(David Albert Charles Armstrong-Jones, Viscount Linley (born 3 November 1961), known professionally as David Linley, is an English furniture maker and chairman of the auction house Christie’s UK. The son of Princess Margaret, Countess of Snowdon, and Antony Armstrong-Jones, 1st Earl of Snowdon, he is a grandson of King George VI, and is 15th in the line of succession to the British throne and the thrones of the 15 other Commonwealth realms and heir-apparent to the Earldom of Snowdon).
MIGHTIER THAN THE SWORD
British company De La Rue claims to have developed the first practical (non-leaking) fountain pen in 1881, becoming a leading manufacturer of fountain pens marketed under the famous ‘Onoto’ brand. De La Rue ceased production in Britain in 1958, concentrating instead on manufacturing special papers for banknotes and ATMs, and holograms for credit cards. Onoto, however, still produces pens in the UK and is stocked at quality retailers such as Asprey of Bond Street.
It was Parker pens, founded by George Safford Parker in Wisconsin in 1888, that revolutionised writing. By creating quick-drying ink (‘Quink’) the need for blotting was eliminated and the Parker 51, the most widely used fountain pen in history, was developed – generating US$ 400 million worth of sales in a 30-year marketing cycle.
But by this time Montblanc had already cornered the market for luxury penmanship with their telltale snowcap branding, sleek designs and non-leak mechanisms. Montblanc, a German company – originally marketed under the less glamorous and desperately uncatchy name of ‘Simplo Filler Pen Company’ – was launched in 1908. The company’s first model was the Rouge Et Noir in 1909, and the first fountain pen, called the Meisterstück (German for masterpiece), was produced in 1925.

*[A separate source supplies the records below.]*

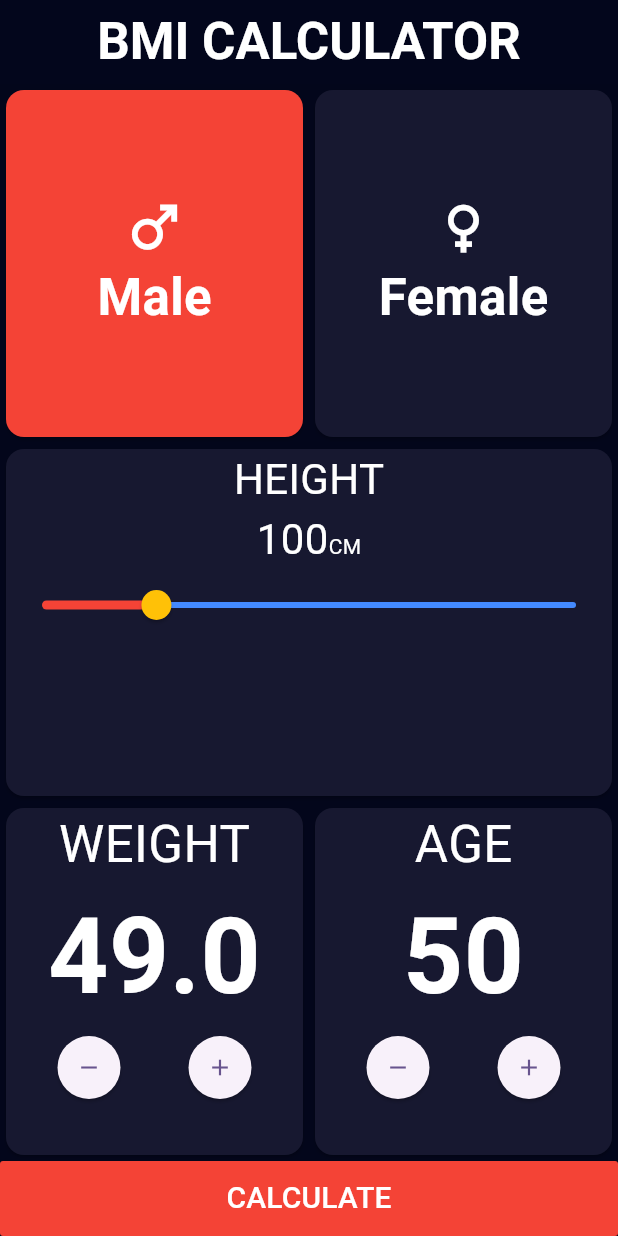
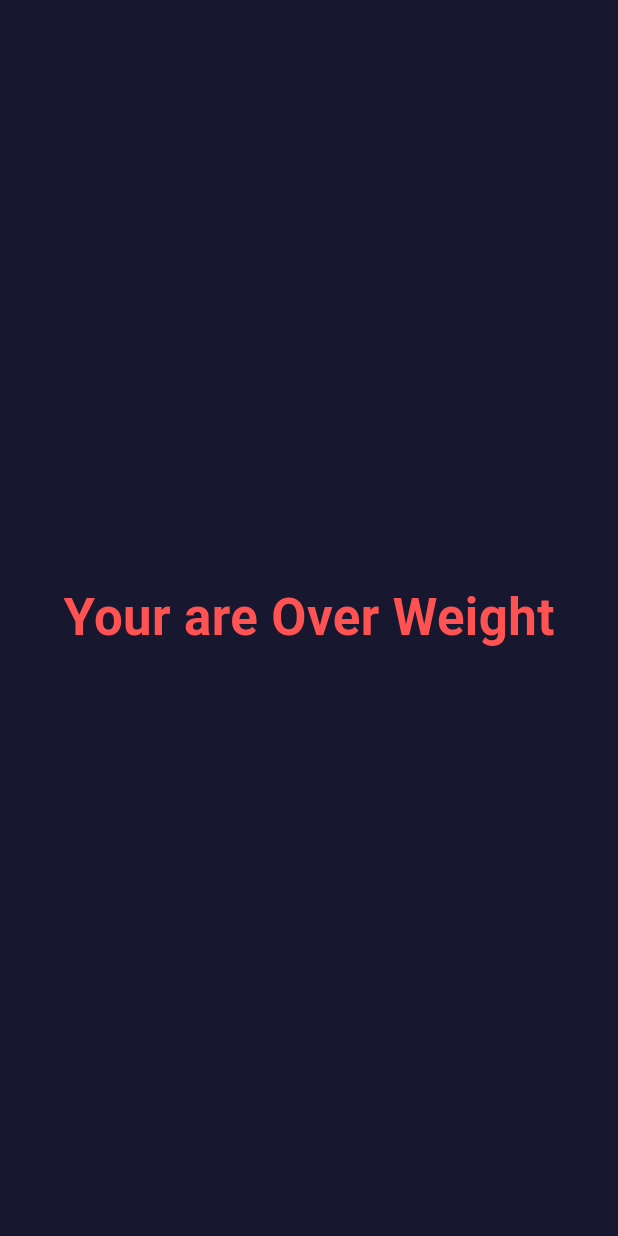
Before and after one commit to sazzad110/BMI-CALCULATOR-APP, a Flutter app: the screen it shows after launch, after a tap on "CALCULATE", on a phone screen of 412 x 824 dp. Run offline on Flutter 3.47's test engine with Material 3 defaults, Android fonts, the phone set to English and light mode, and no system bars.

Commit message:
calculate BMI and go to next page

```diff
--- /dev/null
+++ b/lib/screens/ResultScreen.dart
@@ -0,0 +1,30 @@
+import 'package:flutter/material.dart';
+
+class ResultScreen extends StatefulWidget {
+  final dynamic data;
+  ResultScreen(this.data);
+  @override
+  State<ResultScreen> createState() => _ResultScreenState();
+}
+
+class _ResultScreenState extends State<ResultScreen> {
+  Color bgColor = Color(0xff171830);
+  @override
+  Widget build(BuildContext context) {
+    return Scaffold(
+      body: Center(
+        child: Container(
+          color: bgColor,
+          alignment: Alignment.center,
+          child: Text(
+            "Your are ${widget.data}",
+            style: TextStyle(
+                color: Colors.redAccent,
+                fontSize: 34,
+                fontWeight: FontWeight.bold),
+          ),
+        ),
+      ),
+    );
+  }
+}
--- a/lib/screens/home_screen.dart
+++ b/lib/screens/home_screen.dart
@@ -1,4 +1,6 @@
 import 'package:flutter/material.dart';
+
+import 'ResultScreen.dart';
 
 class HomeScreen extends StatefulWidget {
   const HomeScreen({super.key});
@@ -262,7 +264,21 @@ class _HomeScreenState extends State<HomeScreen> {
                 double w = weight;
                 double heightsq = h * h;
                 double result = w / heightsq;
-                print("Your BMI is: $result");
+                //print("Your BMI is: $result");
+
+                // show overweight ( outcome ) in another page
+                var outcome = "";
+                if (result >= 25) {
+                  outcome = "Over Weight";
+                } else if (result >= 18) {
+                  outcome = "Normal";
+                } else {
+                  outcome = "Under Weight";
+                }
+                print("$outcome");
+
+                Navigator.of(context).push(MaterialPageRoute(
+                    builder: (context) => ResultScreen(outcome)));
               },
               color: Colors.red,
               height: 50,
```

SUPERIOR NIGHT’S SLEEP
Hästens were making saddles long before making mattresses filled with the same horsehair. Founded in 1852, it is one of the oldest manufacturers of beds and mattresses in Sweden, guaranteeing its global clients a very sound sleep, every night. Hästens beds are filled with natural horsehair, flax, cotton and linen, and have met rigorous standards set by Oeko-Tex (limiting the use of toxic chemicals), and Mobelfakta (the international standard for environmentally-friendly furniture). All Hästens beds are hand made as the company believes that no machines can match the skill of their expert production team.
TOP OF THE GLASS
If you think the crafts of watchmakers and cabinet-making have a long history, then consider Baccarat. In 1764 (20 years before the French Revolution), the superior French crystal glassware people were producing luxurious items. Famed for crystal chandeliers that illuminated the grand halls of palaces throughout the world, today the glassware company boasts spectacular modern and classic creations by design darling Philippe Starck. All of Baccarat’s artisans undergo an eight-year apprenticeship before they become Master Craftsman – a thought that puts the expertise behind all craftsmanship well into perspective.
Break out quotes
“In 1868, Patek Philippe created the world’s first wristwatch, condemning the humble pocket watch to the back burner. It was the iPod moment of its time”
“All Hästens beds are hand-stitched as they believe that no machines can match the skills of their expert production team
Written by Paul Kerton